● **WORK TO COMPLETE**:
Copy every line of the data exactly, keeping out any picture.

**** GIVEN RECORDS ****

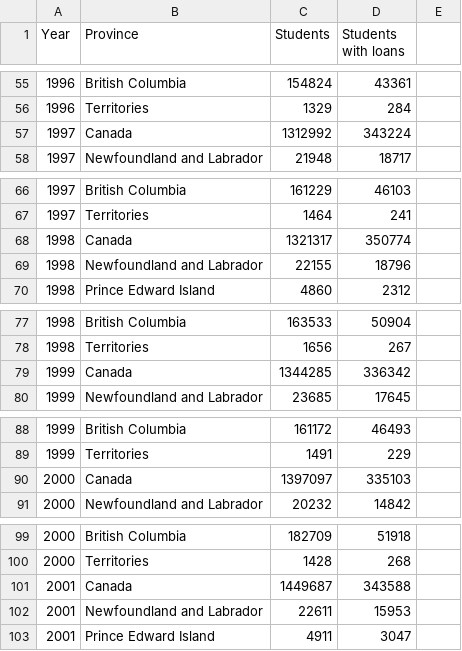
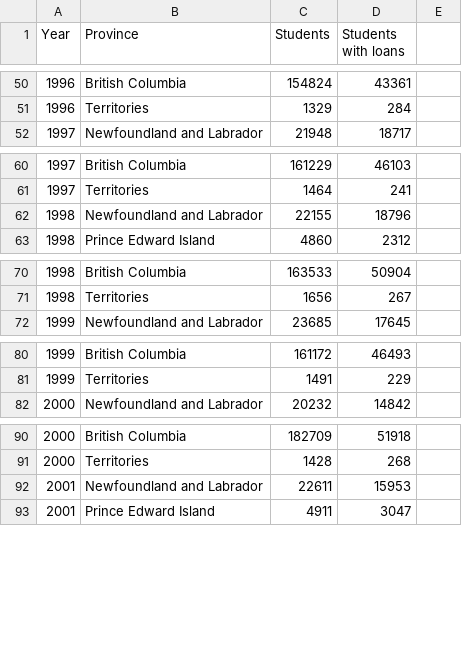
Before and after one commit to LoganAFBuchanan/IAT355_Final-Project, a CSV file: data/StudentsAndLoans.csv, drawn as a sheet; only a part is shown, gaps mark what is left out; the diff covers the shown part only.

Commit message:
NO Canada

```diff
--- a/data/StudentsAndLoans.csv
+++ b/data/StudentsAndLoans.csv
@@ -56,3 +51,2 @@
 1996,Territories,1329,284
-1997,Canada,1312992,343224
 1997,Newfoundland and Labrador,21948,18717
@@ -67,3 +61,2 @@
 1997,Territories,1464,241
-1998,Canada,1321317,350774
 1998,Newfoundland and Labrador,22155,18796
@@ -78,3 +71,2 @@
 1998,Territories,1656,267
-1999,Canada,1344285,336342
 1999,Newfoundland and Labrador,23685,17645
@@ -89,3 +81,2 @@
 1999,Territories,1491,229
-2000,Canada,1397097,335103
 2000,Newfoundland and Labrador,20232,14842
@@ -100,3 +91,2 @@
 2000,Territories,1428,268
-2001,Canada,1449687,343588
 2001,Newfoundland and Labrador,22611,15953
```
Also changed, not shown: 18 removed rows elsewhere in this file.
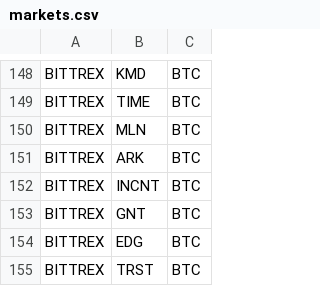
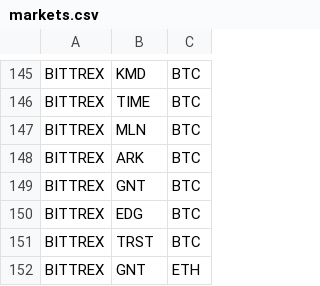
Before and after one commit to DEWMRAX/rbot, a CSV file: markets.csv, drawn as a sheet; only a part is shown, gaps mark what is left out; the shorter side is filled out with more unchanged rows; the diff covers the shown part only; the diff names each change by its address in the sheet, - before the commit and + after, or states it on an @@ line.

Commit message:
remove LUN,1ST,HMQ,INCNT trading and minor cleanups

```diff
--- a/markets.csv
+++ b/markets.csv
-row 152: BITTREX | INCNT | BTC
```
Also changed, not shown: 9 removed rows elsewhere in this file, 4 other files.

****

● **YOUR SOLUTION**:
Before and after one commit to LoganAFBuchanan/IAT355_Final-Project, a CSV file: data/StudentsAndLoans.csv, drawn as a sheet; only a part is shown, gaps mark what is left out; the diff covers the shown part only.

Commit message:
NO Canada

```diff
--- a/data/StudentsAndLoans.csv
+++ b/data/StudentsAndLoans.csv
@@ -56,3 +51,2 @@
 1996,Territories,1329,284
-1997,Canada,1312992,343224
 1997,Newfoundland and Labrador,21948,18717
@@ -67,3 +61,2 @@
 1997,Territories,1464,241
-1998,Canada,1321317,350774
 1998,Newfoundland and Labrador,22155,18796
@@ -78,3 +71,2 @@
 1998,Territories,1656,267
-1999,Canada,1344285,336342
 1999,Newfoundland and Labrador,23685,17645
@@ -89,3 +81,2 @@
 1999,Territories,1491,229
-2000,Canada,1397097,335103
 2000,Newfoundland and Labrador,20232,14842
@@ -100,3 +91,2 @@
 2000,Territories,1428,268
-2001,Canada,1449687,343588
 2001,Newfoundland and Labrador,22611,15953
```
Also changed, not shown: 18 removed rows elsewhere in this file.
Before and after one commit to DEWMRAX/rbot, a CSV file: markets.csv, drawn as a sheet; only a part is shown, gaps mark what is left out; the shorter side is filled out with more unchanged rows; the diff covers the shown part only; the diff names each change by its address in the sheet, - before the commit and + after, or states it on an @@ line.

Commit message:
remove LUN,1ST,HMQ,INCNT trading and minor cleanups

```diff
--- a/markets.csv
+++ b/markets.csv
-row 152: BITTREX | INCNT | BTC
```
Also changed, not shown: 9 removed rows elsewhere in this file, 4 other files.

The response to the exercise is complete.